In TBS, we see highly intelligent individuals like investment bankers and financial analysts succumbing to cognitive biases. Richard Thaler and Daniel Kahneman, who both appear briefly in the film, have extensively studied these biases.

Overconfidence, anchoring, and groupthink clouded the judgment of the financial experts. The film’s protagonists, who spotted the housing bubble, faced ridicule and disbelief—classic symptoms of groupthink and conformity.

Remember how Michael Burry, played by Christian Bale, identified the housing market’s fragility? Despite his accurate analysis, he faced enormous pushback because his conclusions deviated from the group consensus.

Takeaway: Encourage open dialogue and dissenting opinions during meetings. Consider anonymous feedback tools to gather honest input.

2. Bureaucracy and Siloed Thinking

TBS also highlights how bureaucratic structures and siloed departments can stifle innovation and slow down decision-making. Roger L. Martin’s concept of integrative thinking is crucial here. In the film, various departments within financial institutions operated in isolation, failing to see the interconnected risks.

When Mark Baum’s team, portrayed by Steve Carell, tried to expose the flaws in mortgage-backed securities, they encountered resistance from different sectors of the financial system, each operating in its bubble.

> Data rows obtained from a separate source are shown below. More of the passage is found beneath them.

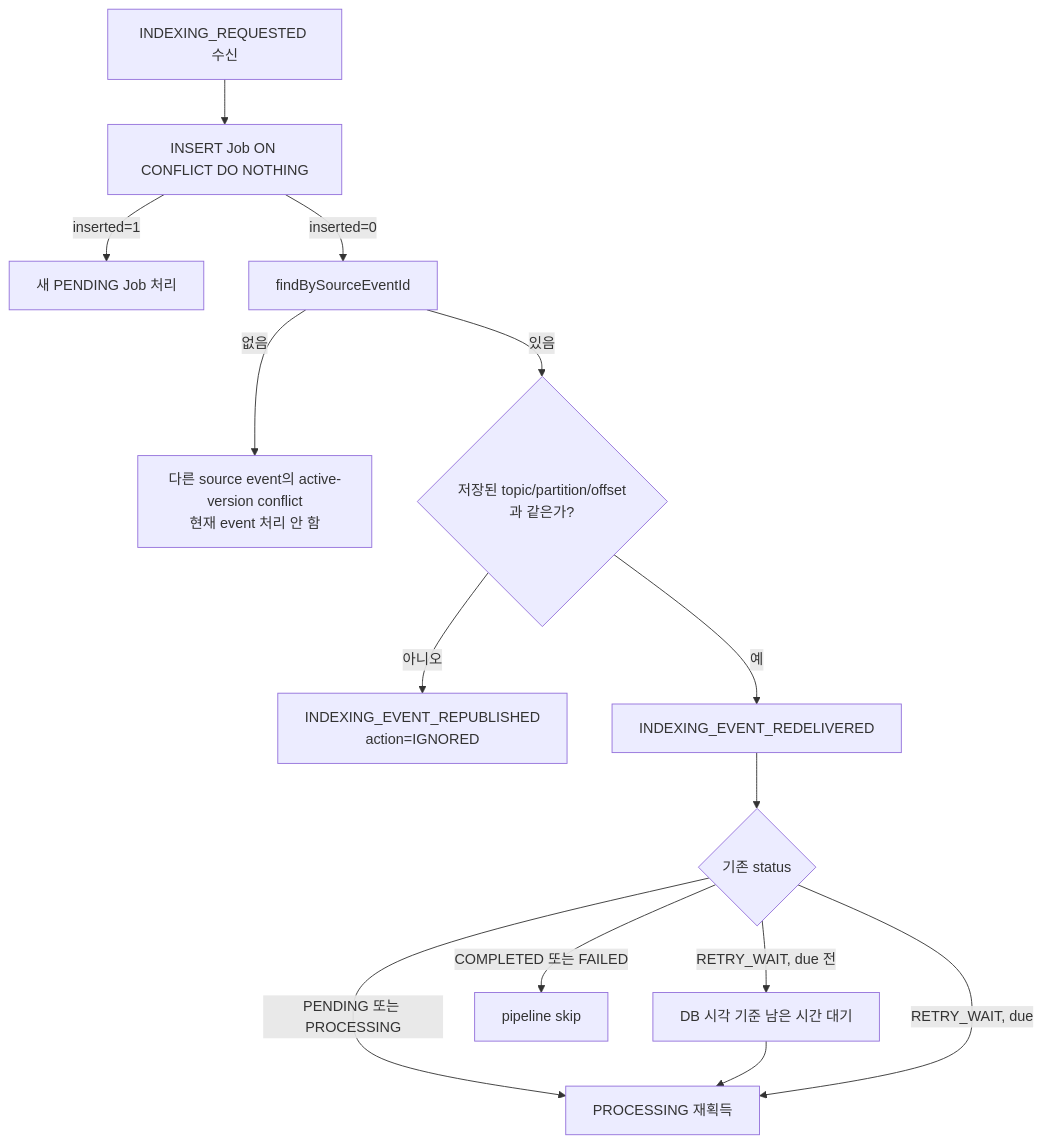
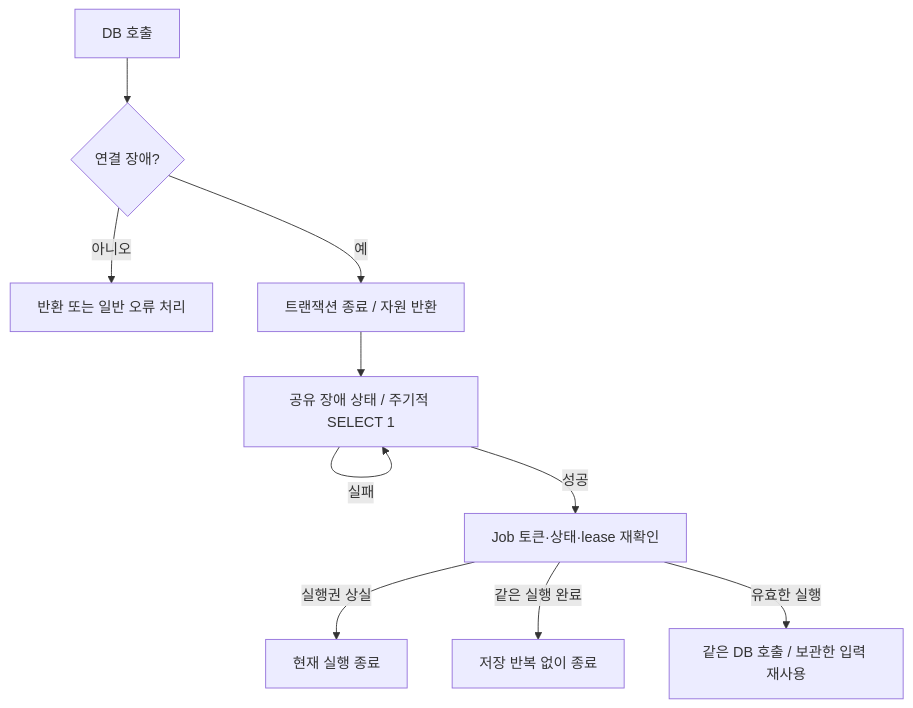
The diagram in docs/FAILURE_HANDLING.md (mash-up-kr/spr1n6-osscontest-worker), drawn with Mermaid before and after one commit. The commit also changed other lines of this file and 45 other files, not shown here.

````diff
--- a/docs/FAILURE_HANDLING.md
+++ b/docs/FAILURE_HANDLING.md
@@ -186,16 +11,12 @@
 ```mermaid
 flowchart TD
-    R[INDEXING_REQUESTED 수신] --> I[INSERT Job ON CONFLICT DO NOTHING]
-    I -->|inserted=1| NEW[새 PENDING Job 처리]
-    I -->|inserted=0| F[findBySourceEventId]
-    F -->|없음| AV[다른 source event의 active-version conflict<br/>현재 event 처리 안 함]
-    F -->|있음| M{저장된 topic/partition/offset과 같은가?}
-    M -->|아니오| PUB[INDEXING_EVENT_REPUBLISHED<br/>action=IGNORED]
-    M -->|예| RED[INDEXING_EVENT_REDELIVERED]
-    RED --> S{기존 status}
-    S -->|PENDING 또는 PROCESSING| ACQ[PROCESSING 재획득]
-    S -->|RETRY_WAIT, due 전| WAIT[DB 시각 기준 남은 시간 대기]
-    WAIT --> ACQ
-    S -->|RETRY_WAIT, due| ACQ
-    S -->|COMPLETED 또는 FAILED| SKIP[pipeline skip]
+    C[DB 호출] --> F{연결 장애?}
+    F -->|아니오| RETURN[반환 또는 일반 오류 처리]
+    F -->|예| EXIT[트랜잭션 종료 / 자원 반환]
+    EXIT --> WAIT[공유 장애 상태 / 주기적 SELECT 1]
+    WAIT -->|실패| WAIT
+    WAIT -->|성공| OWN[Job 토큰·상태·lease 재확인]
+    OWN -->|실행권 상실| STOP[현재 실행 종료]
+    OWN -->|같은 실행 완료| DONE[저장 반복 없이 종료]
+    OWN -->|유효한 실행| RETRY[같은 DB 호출 / 보관한 입력 재사용]
 ```
````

Takeaway: Facilitate cross-departmental collaboration through regular interdepartmental meetings and collaborative projects.

3. Short-term Focus and Incentive Misalignment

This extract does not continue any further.